User interface change data
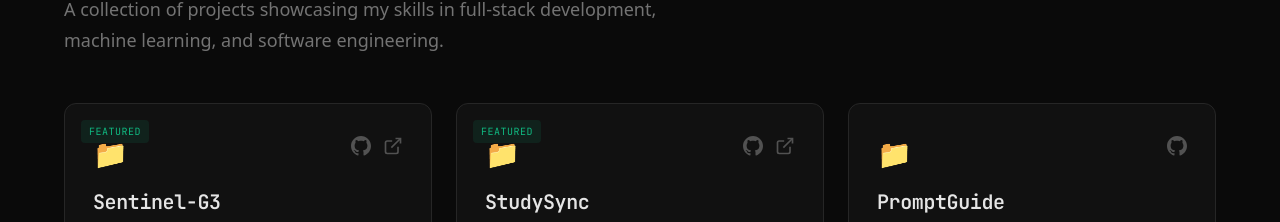
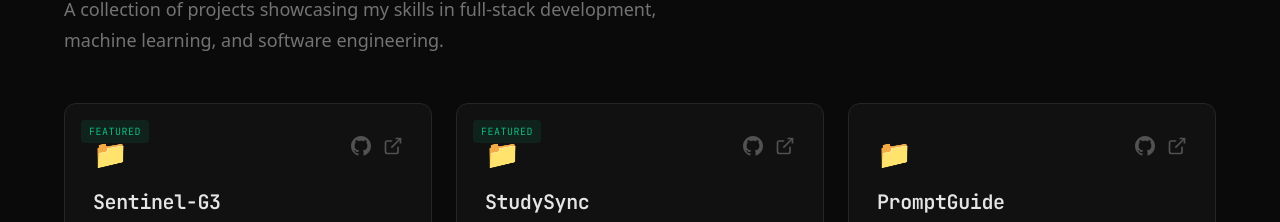
Before and after one commit to shreyas-debug/portfolio, a React (Create React App) app: page / in a window 1280 px wide. Shown: the part 3440-3662 px from the top of the page. Built offline with nearby package versions, Linux system fonts and the light colour scheme.

Commit message:
Update Projects

```diff
--- a/src/components/Projects.js
+++ b/src/components/Projects.js
@@ -22,7 +22,7 @@ export const Projects = () => {
       description: 'Analytical Chrome-extension toolkit for prompt evaluation and refinement, built as part of my MSc dissertation. Combines a rule-based scoring engine (clarity, specificity, actionability) with an AI refiner to generate stronger prompts with metric-based feedback.',
       technologies: ['Python', 'AI', 'Flask'],
       githubUrl: 'https://github.com/shreyas-debug/PromptGuide',
-      liveUrl: null,
+      liveUrl: 'https://prompt-guide-ten.vercel.app/',
       featured: false
     },
     {
```
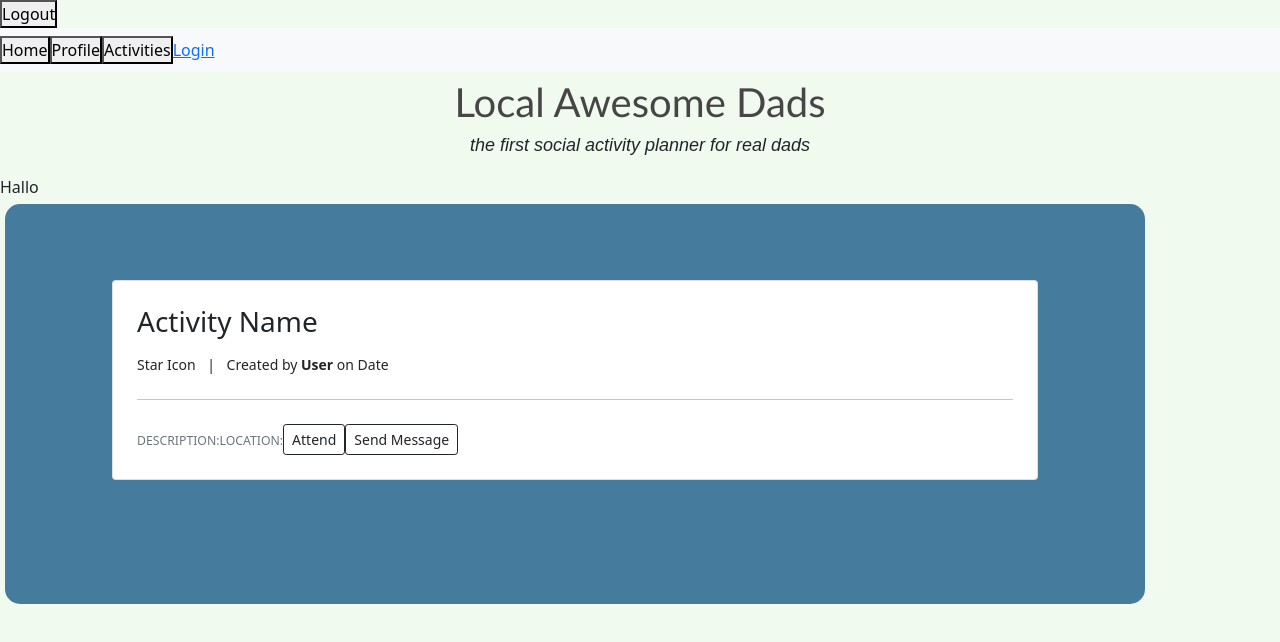
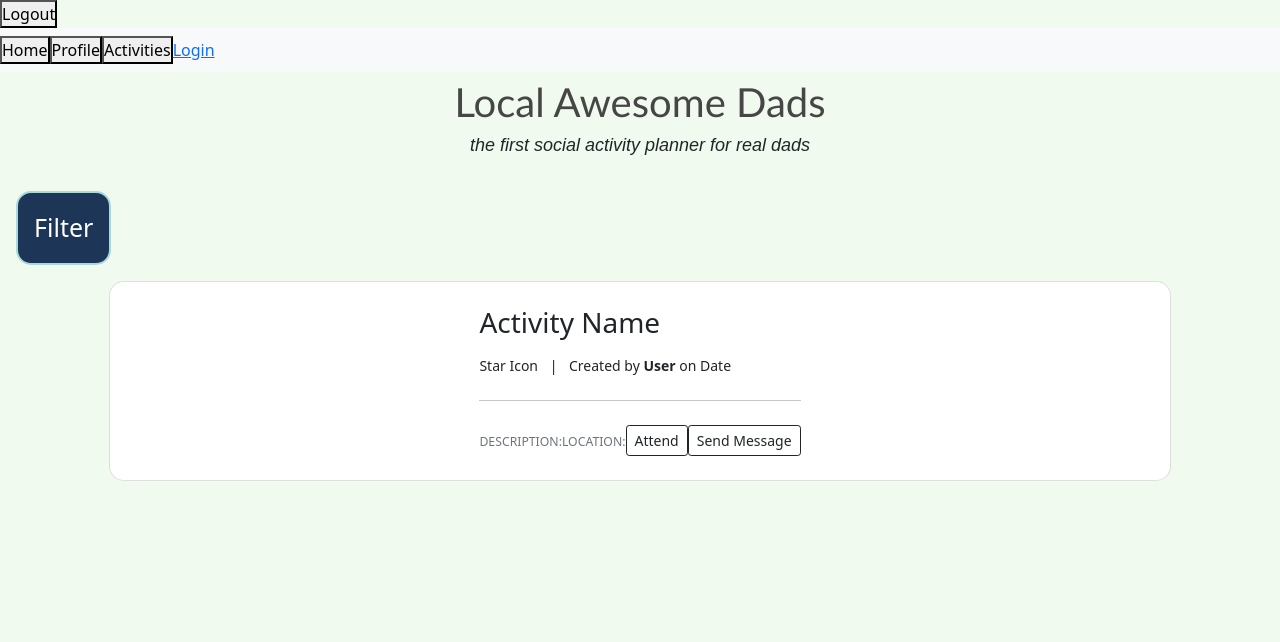
Before and after one commit to marctommy/lads, a React (Create React App) app in the folder client/: page /activities in a window 1280 px wide. Shown: the top 642 px of the page. Built offline with nearby package versions, Linux system fonts and the light colour scheme; no server answers.

Commit message:
profile view done

```diff
--- a/client/package.json
+++ b/client/package.json
@@ -3,6 +3,7 @@
   "version": "0.1.0",
   "private": true,
   "dependencies": {
+    "@dicebear/avatars-male-sprites": "^4.10.2",
     "@testing-library/jest-dom": "^5.16.4",
     "@testing-library/react": "^13.1.1",
     "@testing-library/user-event": "^13.5.0",
--- a/client/src/App.js
+++ b/client/src/App.js
@@ -9,6 +9,7 @@ import { logout } from "./services/auth";
 import { Link, useNavigate } from "react-router-dom";
 import UserProfile from "./components/UserProfile/UserProfile";
 import Activities from "./components/Activities/Activities";
+import CreateActivity from "./components/Activities/CreateActivity";
 
 function App() {
   const navigate = useNavigate();
@@ -58,6 +59,11 @@ function App() {
             path="/activities"
             element={<Activities loggedInUser={loggedInUser} />}
           />
+
+          <Route
+            path="/activities/create"
+            element={<CreateActivity loggedInUser={loggedInUser} />}
+          />
         </Routes>
       </div>
     </div>
--- a/client/src/components/Activities/Activities.jsx
+++ b/client/src/components/Activities/Activities.jsx
@@ -4,6 +4,7 @@ import axios from "axios";
 import Navbar from "../Navbar/Navbar";
 import Header from "../Header/Header";
 import "./Activity.css";
+import { FilterBtn } from "./FilterBtn";
 
 const Activities = (props) => {
   const { loggedInUser } = props;
@@ -11,10 +12,9 @@ const Activities = (props) => {
     <div>
       <Navbar isLoggedIn={!!loggedInUser}></Navbar>
       <Header />
+      <FilterBtn />
       <section className="vh-100">
-        Hallo
-        <div className="container py-5 h-50">
-          <div className="row d-flex justify-content-center align-items-center h-100">
+        <div className="row d-flex justify-content-center align-items-center h-60">
           <div className="col col-xl-10">
             <div className="card mb-5">
               <div className="card-body p-4">
@@ -29,6 +29,7 @@ const Activities = (props) => {
                     <p className="mb-0 text-uppercase">
                       <span class="text-muted small">Description:</span>
                     </p>
+                    <br />
                     <p className="mb-0 text-uppercase">
                       <span class="text-muted small">Location:</span>
                     </p>
@@ -56,7 +57,6 @@ const Activities = (props) => {
             </div>
           </div>
         </div>
-        </div>
       </section>
     </div>
   );
--- a/client/src/components/Activities/Activity.css
+++ b/client/src/components/Activities/Activity.css
@@ -1,5 +1,25 @@
 .activity-btn {
-  font-size: 50px;
+  background-color: #1d3557; /* Green */
+  border: none;
+  color: white;
+  padding: 15px 32px;
+  text-align: center;
+  text-decoration: none;
+  display: inline-block;
+  font-size: 25px;
+  padding: 1rem;
+  margin: 1rem;
+  border-radius: 15px;
+  border: 2px solid #a8dadc;
+}
+
+.flex {
   display: flex;
   align-items: center;
+  justify-content: center;
 }
+
+.card {
+  border-radius: 15px;
+  align-items: center;
+}
--- a/client/src/components/Activities/Buttons.jsx
+++ b/client/src/components/Activities/Buttons.jsx
@@ -1,10 +1,16 @@
 import React from "react";
 import "./Activity.css";
+import { Link } from "react-router-dom";
+
 export const Buttons = () => {
   return (
-    <div className="container">
-      <button className="activity-btn">Search Activity </button>
-      <button className="activity-btn">Create Activity </button>
+    <div className="flex">
+      <Link to="/activities" className="activity-btn">
+        Search Activity{" "}
+      </Link>
+      <Link to="/activities/create" className="activity-btn">
+        Create Activity
+      </Link>
     </div>
   );
 };
--- a/client/src/components/Activities/CreateActivity.jsx
+++ b/client/src/components/Activities/CreateActivity.jsx
@@ -1,18 +1,21 @@
 import React, { useState } from "react";
 import { useNavigate } from "react-router-dom";
 import axios from "axios";
+import Navbar from "../Navbar/Navbar";
+import Header from "../Header/Header";
 
-export const CreateActivity = () => {
-  const navigate = useNavigate();
+const CreateActivity = (props) => {
+  const { loggedInUser } = props;
 
-  const [newActivity, setNewActivity] = useState({
-    name: "",
-    description: "",
-    duration: "",
-  });
+  return (
+    <>
+      <Navbar isLoggedIn={!!loggedInUser}></Navbar>
+      <Header />
+      <form className="card">
+        <label> New Activity</label>
+      </form>
+    </>
+  );
+};
 
-  const handleSubmit = async (event) => {
-    event.preventDefault();
-  };
-  return <div>CreateActivity</div>;
-};
+export default CreateActivity;
--- /dev/null
+++ b/client/src/components/Activities/FilterBtn.jsx
@@ -0,0 +1,10 @@
+import React from "react";
+
+export const FilterBtn = () => {
+  return (
+    <div>
+      {" "}
+      <button className="activity-btn">Filter</button>
+    </div>
+  );
+};
--- a/client/src/components/UserProfile/UserProfile.css
+++ b/client/src/components/UserProfile/UserProfile.css
@@ -5,6 +5,5 @@
 
 .container {
   margin: 5px;
-  background-color: #457b9d;
   border-radius: 15px;
 }
--- a/client/src/components/UserProfile/UserProfile.jsx
+++ b/client/src/components/UserProfile/UserProfile.jsx
@@ -6,7 +6,9 @@ import Header from "../Header/Header";
 import photo from "./profile-photo.png";
 
 export default function UserProfile(props) {
+  console.log(props);
   const { loggedInUser } = props;
+
   return (
     <div>
       <Navbar isLoggedIn={!!loggedInUser}></Navbar>
@@ -15,14 +17,29 @@ export default function UserProfile(props) {
       <div className="card">
         <center>
           <h2>
-            {" "}
-            User Name <small>Berlin</small>
+            {props.loggedInUser.name}
+            <br />
+            <small>Berlin</small>
           </h2>
 
           <img className="profile-photo" src={photo} />
-
-          <em> Biography: </em>
         </center>
+        <center>
+          <span>
+            <strong>Activities: </strong>
+          </span>
+          <span className="badge bg-primary">Outdoor</span>
+          <span className="badge bg-secondary">Mechanics</span>
+          <span className="badge bg-success">Mindfulness</span>
+          <span className="badge bg-danger">Adventure</span>
+          <span className="badge bg-dark">Coding</span>
+        </center>
+        <hr />
+        <p class="text-left">
+          <strong>Bio: </strong>
+          Lorem ipsum dolor sit amet, consectetur adipiscing elit. Ut sem dui,
+          tempor sit amet commodo a, vulputate vel tellus.
+        </p>
       </div>
     </div>
   );
```
Also changed, not shown: client/src/logo.svg (deleted), 1 other file (tests, documents, lock files or other folders). Lines whose indentation alone changed are shown as unchanged.
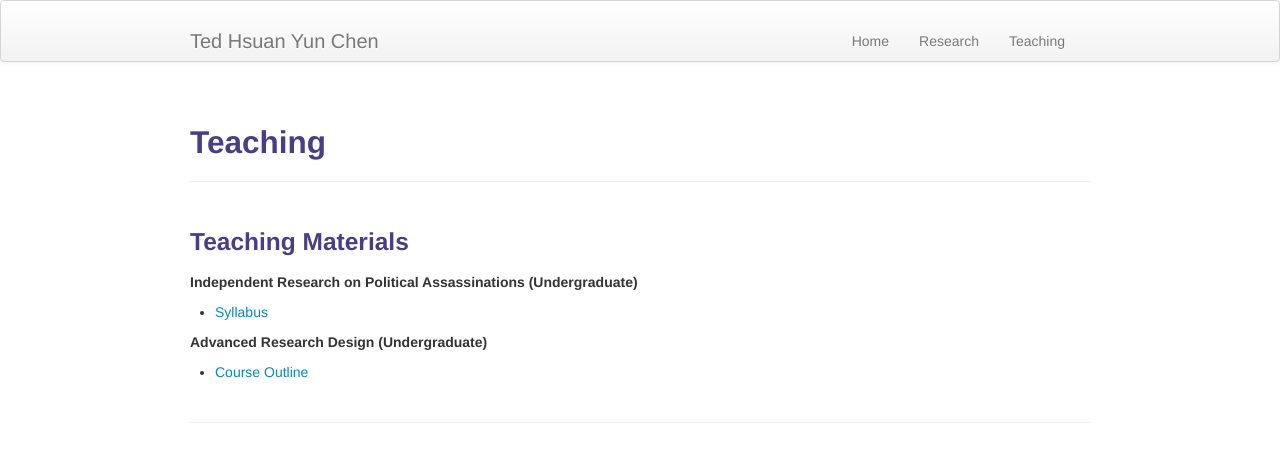
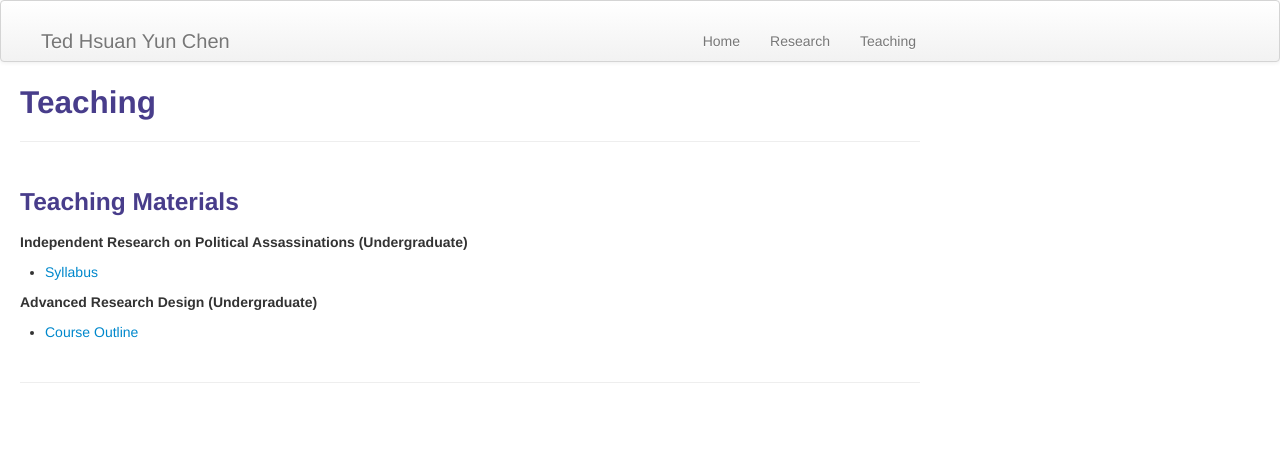
Before and after one commit to tedhchen/tedhchen.github.io, a Jekyll site: the page built from pages/teaching.md, in a window 1280 px wide. Shown: the top 462 px of the page. Built offline with Jekyll 4.4.1, drawn with Linux system fonts in a browser that asks for light colours.

Commit message:
adjusted margins and padding

```diff
--- a/assets/themes/twitter/css/style.css
+++ b/assets/themes/twitter/css/style.css
@@ -1,8 +1,8 @@
 /* Custom container */
 .container-narrow {
-  margin: 0 auto;
+  margin: 20px;
   max-width: 900px;
-  padding: 20px; }
+  padding: 0px; }
 
 .container-narrow > hr {
   margin: 30px 0; }
```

**Problem to solve:**
Filter the records down to the lines containing the word "event", and copy those.

**Result:**
     "@testing-library/user-event": "^13.5.0",
-  const handleSubmit = async (event) => {
-    event.preventDefault();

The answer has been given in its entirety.